Task details »
The answer must be every line from the entries below that includes "Results".

....................

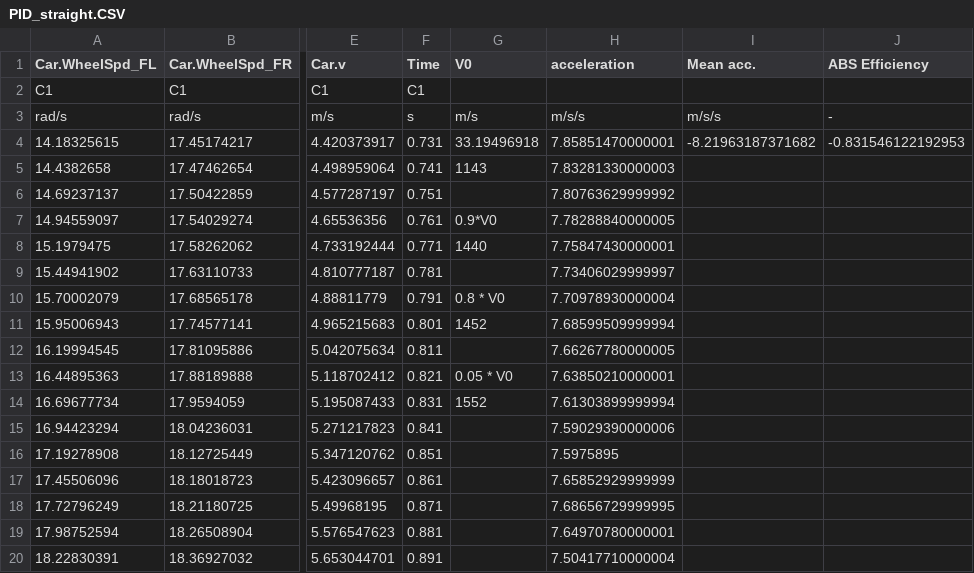
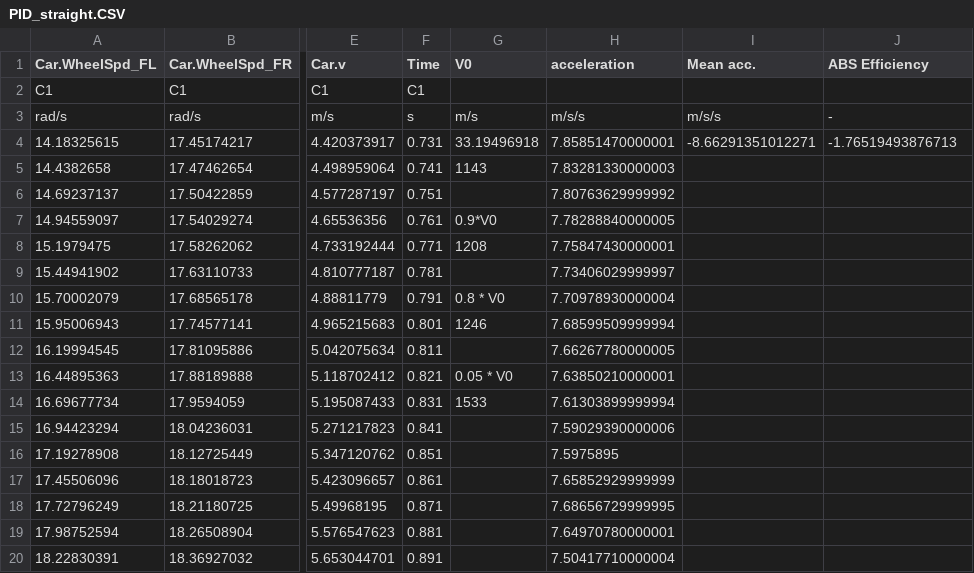
Before and after one commit to nikhn94/VDB-Project, a CSV file: Results/CSV/PID_straight.CSV, drawn as a sheet; only a part is shown, gaps mark what is left out; the diff names each change by its address in the sheet, - before the commit and + after, or states it on an @@ line.

```diff
--- a/Results/CSV/PID_straight.CSV
+++ b/Results/CSV/PID_straight.CSV
-I4 (Mean acc.): -8.21963187371682
+I4 (Mean acc.): -8.66291351012271
-J4 (ABS Efficiency): -0.831546122192953
+J4 (ABS Efficiency): -1.76519493876713
-G8 (V0): 1440
+G8 (V0): 1208
-G11 (V0): 1452
+G11 (V0): 1246
-G14 (V0): 1552
+G14 (V0): 1533
```
Also changed, not shown: Results/CSV/PID_1mu.CSV, Results/CSV/PID_mu_split.CSV, 9 other files.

....................

Problem solution »
Before and after one commit to nikhn94/VDB-Project, a CSV file: Results/CSV/PID_straight.CSV, drawn as a sheet; only a part is shown, gaps mark what is left out; the diff names each change by its address in the sheet, - before the commit and + after, or states it on an @@ line.
--- a/Results/CSV/PID_straight.CSV
+++ b/Results/CSV/PID_straight.CSV
Also changed, not shown: Results/CSV/PID_1mu.CSV, Results/CSV/PID_mu_split.CSV, 9 other files.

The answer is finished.